**Required work:** State only the number of lines below where the word "HTTP" is found.

☆ ☆ ☆ ☆ ☆

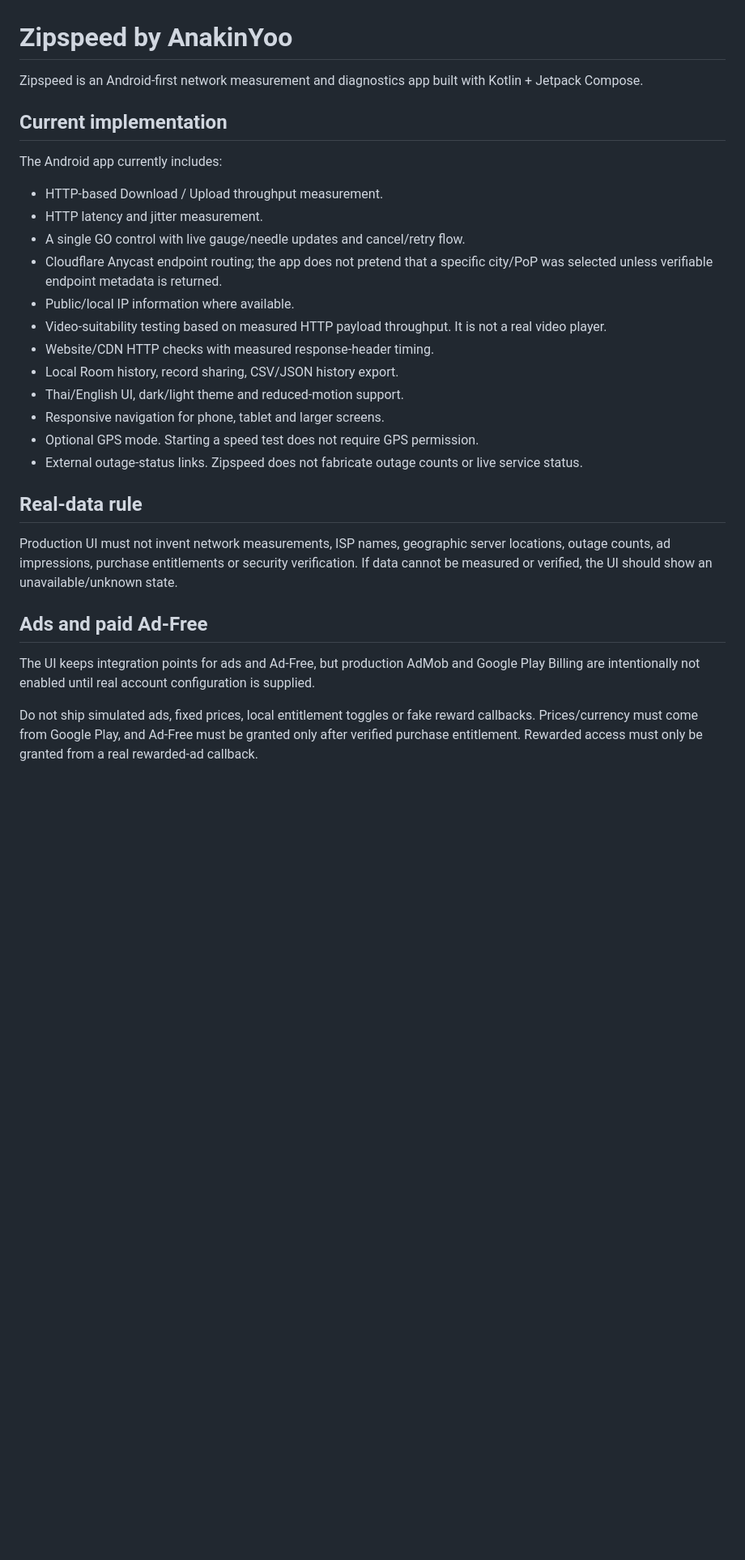
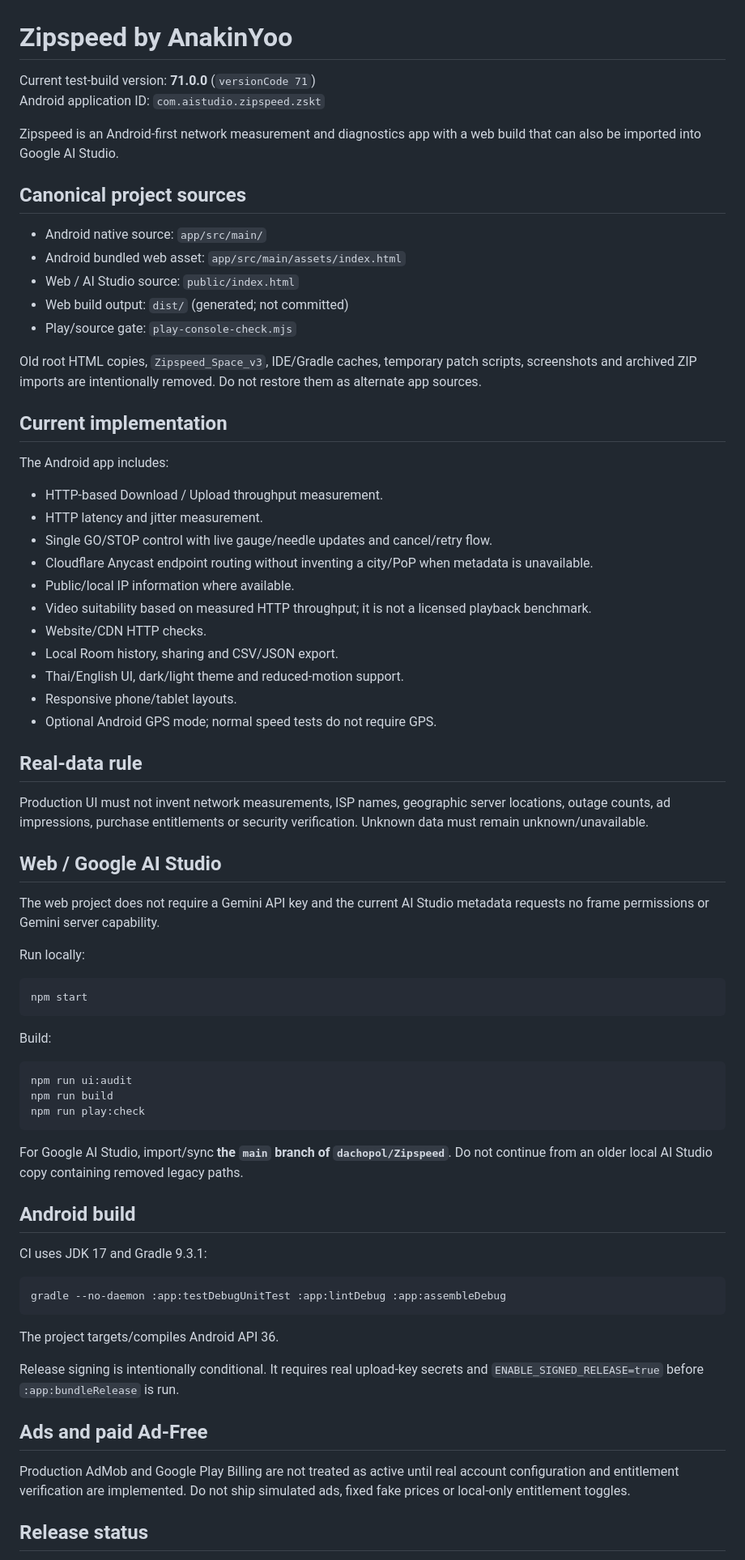
Before and after one commit to dachopol/Zipspeed, a Markdown page: README.md, the part around one of its changes. Shown at 81% size. Rendered like a GitHub page; blank space fills up the shorter version.

Commit message:
docs: make v71 canonical project structure explicit

````diff
--- a/README.md
+++ b/README.md
@@ -1,31 +1,75 @@
 # Zipspeed by AnakinYoo
 
-Zipspeed is an Android-first network measurement and diagnostics app built with Kotlin + Jetpack Compose.
+Current test-build version: **71.0.0** (`versionCode 71`)
+Android application ID: `com.aistudio.zipspeed.zskt`
+
+Zipspeed is an Android-first network measurement and diagnostics app with a web build that can also be imported into Google AI Studio.
+
+## Canonical project sources
+
+- Android native source: `app/src/main/`
+- Android bundled web asset: `app/src/main/assets/index.html`
+- Web / AI Studio source: `public/index.html`
+- Web build output: `dist/` (generated; not committed)
+- Play/source gate: `play-console-check.mjs`
+
+Old root HTML copies, `Zipspeed_Space_v3`, IDE/Gradle caches, temporary patch scripts, screenshots and archived ZIP imports are intentionally removed. Do not restore them as alternate app sources.
 
 ## Current implementation
 
-The Android app currently includes:
+The Android app includes:
 
 - HTTP-based Download / Upload throughput measurement.
 - HTTP latency and jitter measurement.
-- A single GO control with live gauge/needle updates and cancel/retry flow.
-- Cloudflare Anycast endpoint routing; the app does not pretend that a specific city/PoP was selected unless verifiable endpoint metadata is returned.
+- Single GO/STOP control with live gauge/needle updates and cancel/retry flow.
+- Cloudflare Anycast endpoint routing without inventing a city/PoP when metadata is unavailable.
 - Public/local IP information where available.
-- Video-suitability testing based on measured HTTP payload throughput. It is not a real video player.
-- Website/CDN HTTP checks with measured response-header timing.
-- Local Room history, record sharing, CSV/JSON history export.
+- Video suitability based on measured HTTP throughput; it is not a licensed playback benchmark.
+- Website/CDN HTTP checks.
+- Local Room history, sharing and CSV/JSON export.
 - Thai/English UI, dark/light theme and reduced-motion support.
-- Responsive navigation for phone, tablet and larger screens.
-- Optional GPS mode. Starting a speed test does not require GPS permission.
-- External outage-status links. Zipspeed does not fabricate outage counts or live service status.
+- Responsive phone/tablet layouts.
+- Optional Android GPS mode; normal speed tests do not require GPS.
 
 ## Real-data rule
 
-Production UI must not invent network measurements, ISP names, geographic server locations, outage counts, ad impressions, purchase entitlements or security verification. If data cannot be measured or verified, the UI should show an unavailable/unknown state.
+Production UI must not invent network measurements, ISP names, geographic server locations, outage counts, ad impressions, purchase entitlements or security verification. Unknown data must remain unknown/unavailable.
+
+## Web / Google AI Studio
+
+The web project does not require a Gemini API key and the current AI Studio metadata requests no frame permissions or Gemini server capability.
+
+Run locally:
+
+```bash
+npm start
+```
+
+Build:
+
+```bash
+npm run ui:audit
+npm run build
+npm run play:check
+```
+
+For Google AI Studio, import/sync **the `main` branch of `dachopol/Zipspeed`**. Do not continue from an older local AI Studio copy containing removed legacy paths.
+
+## Android build
+
+CI uses JDK 17 and Gradle 9.3.1:
+
+```bash
+gradle --no-daemon :app:testDebugUnitTest :app:lintDebug :app:assembleDebug
+```
+
+The project targets/compiles Android API 36.
+
+Release signing is intentionally conditional. It requires real upload-key secrets and `ENABLE_SIGNED_RELEASE=true` before `:app:bundleRelease` is run.
 
 ## Ads and paid Ad-Free
 
-The UI keeps integration points for ads and Ad-Free, but production AdMob and Google Play Billing are intentionally not enabled until real account configuration is supplied.
+Production AdMob and Google Play Billing are not treated as active until real account configuration and entitlement verification are implemented. Do not ship simulated ads, fixed fake prices or local-only entitlement toggles.
 
-Do not ship simulated ads, fixed prices, local entitlement toggles or fake reward callbacks. Prices/currency must come from Google Play, and Ad-Free must be granted only after verified purchase entitlement. Rewarded access must only be granted from a real rewarded-ad callback.
+## Release status
 
````
Also changed, not shown: other parts of README.md (+5 -40 lines).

☆ ☆ ☆ ☆ ☆

**Expected answer:** 6